[Web interface edit records]
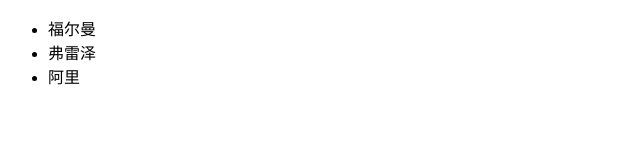
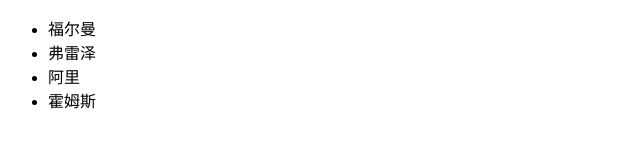
Before and after one commit to powterbobo/bobo_miniprogram, a plain HTML site: page index.html in a window 1280 px wide. Shown: the full height of the page, 0-640 px from the left. Drawn offline with Linux system fonts and the light colour scheme.

Commit message:
version second

```diff
--- a/index.html
+++ b/index.html
@@ -12,6 +12,7 @@
     <li>福尔曼</li>
     <li>弗雷泽</li>
     <li>阿里</li>
+    <li>霍姆斯</li>
   </ul>
 </body>
 </html>
```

[What to produce]
Print every entry exactly. Pictures are not part of the copy.

[Finished task]
Before and after one commit to powterbobo/bobo_miniprogram, a plain HTML site: page index.html in a window 1280 px wide. Shown: the full height of the page, 0-640 px from the left. Drawn offline with Linux system fonts and the light colour scheme.

Commit message:
version second

```diff
--- a/index.html
+++ b/index.html
@@ -12,6 +12,7 @@
     <li>福尔曼</li>
     <li>弗雷泽</li>
     <li>阿里</li>
+    <li>霍姆斯</li>
   </ul>
 </body>
 </html>
```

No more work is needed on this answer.